Work task — Show all lines from the records below in which the string "repeat" is present.

== == ==

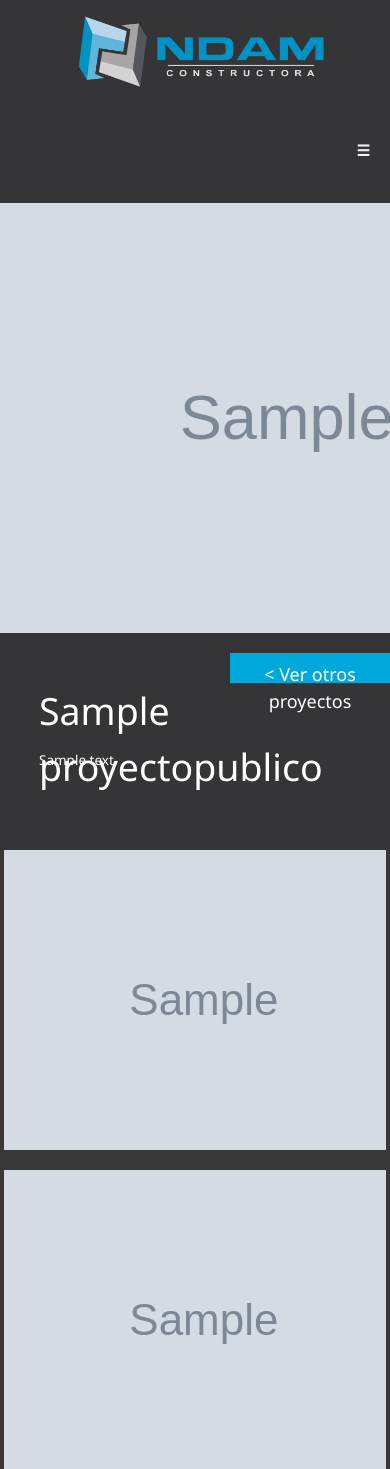
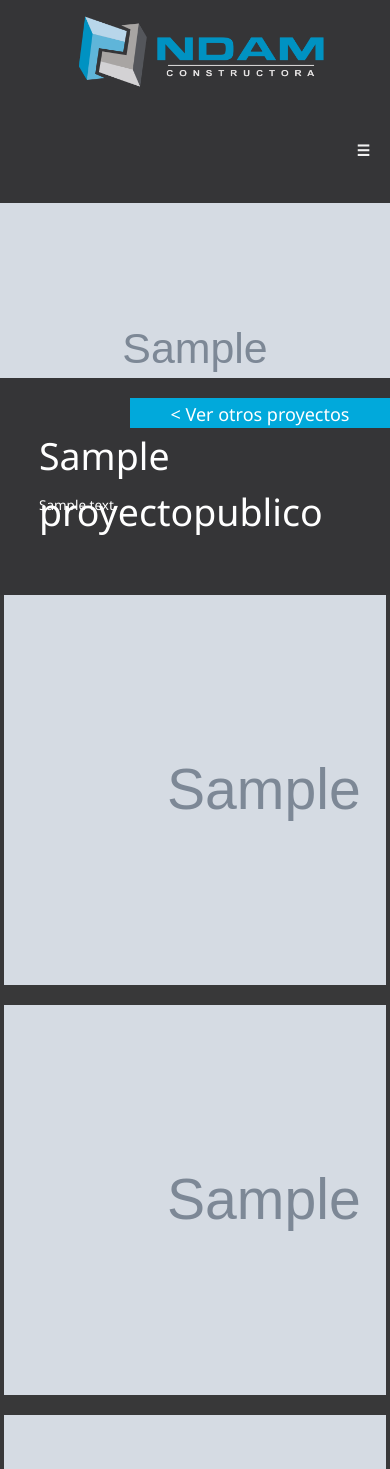
Before and after one commit to davidluna-fn/PageNDAM, a Django app: page /pPublico/1/ in a window 390 px wide. Shown: the top 1469 px of the page. Run offline with Django 3.2, Linux system fonts and the light colour scheme; tables that the repository leaves empty hold one stand-in row (values such as "Sample post"); grey boxes marked "Sample" are stand-in pictures; parts of the project's set-up code (start-up, migrations or seed data) failed here and were passed over; some libraries are stand-ins or nearby versions.

Commit message:
Responsive page proyetos publicos detalles

```diff
--- a/contratos/static/css/estilo.css
+++ b/contratos/static/css/estilo.css
@@ -1984,10 +1984,10 @@ width:0px;height:0px;outline:0px;
 
 #banner-ppublico{
   grid-column: 1 / -1;
-  background: cyan;
+  background: var(--gris-oscuro);
   display: grid;
   grid-template-columns: 1fr;
-  grid-template-rows: 430px;
+  grid-template-rows: 45vw;
   background-repeat: no-repeat;
   background-size: cover;
 }
@@ -2028,14 +2028,16 @@ width:0px;height:0px;outline:0px;
   background-color: var(--azul);
   color: var(--blanco-claro);
   height: 30px;
-  width: 160px;
+  width: 260px;
   text-align: center;
+  padding-bottom: 10px;
   top: 20px;
   right: 0px;
   position: absolute;
 }
 #descripcion-ppublico div h5{
-  margin-top: 8px;
+  margin-top: 3px;
+  padding-bottom: 15px;
 }
 
 
@@ -2047,8 +2049,8 @@ width:0px;height:0px;outline:0px;
   margin-right: 10%;
   display: grid;
   grid-template-columns: repeat(3,minmax(1fr,auto));
-  grid-template-columns: repeat(3,minmax(200px,auto));
-  grid-auto-rows: 300px;
+  grid-template-columns: repeat(3,minmax(28vw,auto));
+  grid-auto-rows: minmax(28vw,auto);
   grid-gap: 20px;
 }
 
@@ -2085,15 +2087,15 @@ width:0px;height:0px;outline:0px;
   grid-area: 3 / 2 / 4 / 3;
 }
 
-@media screen and (max-width: 700px) {
+@media screen and (max-width: 1200px) {
    #img-ppublico{
       grid-column: 1 / -1;
-      margin-left: 1%;
-      margin-right: 1%;
+      margin-left: 5%;
+      margin-right: 5%;
       display: grid;
-      grid-template-columns: repeat(1,minmax(1fr,auto));
-      grid-template-columns: repeat(auto-fit,minmax(300px,auto));
-      grid-auto-rows: 300px;
+      grid-template-columns: repeat(2,1fr);
+      grid-template-rows: repeat(3,minmax(300px,auto));
+      grid-auto-rows: minmax(300px,auto);
       grid-gap: 20px;
     }
     #descripcion-ppublico h1{
@@ -2102,6 +2104,59 @@ width:0px;height:0px;outline:0px;
       margin-bottom: 30px;
       margin-top: 50px;
       height: 50px;
+    }
+    .item1-pu{
+      grid-area: 1 / 1 / 2 / 2;
+    }
+
+    .item2-pu{
+      grid-area: 2 / 1/ 3 / 3;
+    }
+
+    .item3-pu{
+      grid-area: 1 / 2 / 2 / 3;
+    }
+
+    .item4-pu{
+      grid-area: 3 / 1/ 4 / 2;
+    }
+
+    .item5-pu{
+      grid-area: 3 / 2/ 4 / 3;
+    }
+
+    .item6-pu{
+      grid-area: 4 / 1 / 5 / 2;
+    }
+
+    .item7-pu{
+      grid-area: 4 / 2 / 5 / 3;
+    }
+}
+
+
+
+@media screen and (max-width: 600px) {
+   #img-ppublico{
+      grid-column: 1 / -1;
+      margin-left: 1%;
+      margin-right: 1%;
+      display: grid;
+      grid-template-columns: repeat(1,1fr);
+      grid-template-rows: repeat(7,100vw);
+      grid-gap: 20px;
+    }
+    #descripcion-ppublico h1{
+      font-size: 2.5em;
+      margin-left: 10%;
+      margin-bottom: 30px;
+      margin-top: 50px;
+      height: 50px;
+    }
+
+    #banner-ppublico{
+      background-repeat: no-repeat;
+      background-size: cover;
     }
     .item1-pu{
       grid-area: 1 / 1 / 2 / 2;
```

== == ==

Answer to this problem —
   background-repeat: no-repeat;
   grid-template-columns: repeat(3,minmax(1fr,auto));
-  grid-template-columns: repeat(3,minmax(200px,auto));
+  grid-template-columns: repeat(3,minmax(28vw,auto));
-      grid-template-columns: repeat(1,minmax(1fr,auto));
-      grid-template-columns: repeat(auto-fit,minmax(300px,auto));
+      grid-template-columns: repeat(2,1fr);
+      grid-template-rows: repeat(3,minmax(300px,auto));
+      grid-template-columns: repeat(1,1fr);
+      grid-template-rows: repeat(7,100vw);
+      background-repeat: no-repeat;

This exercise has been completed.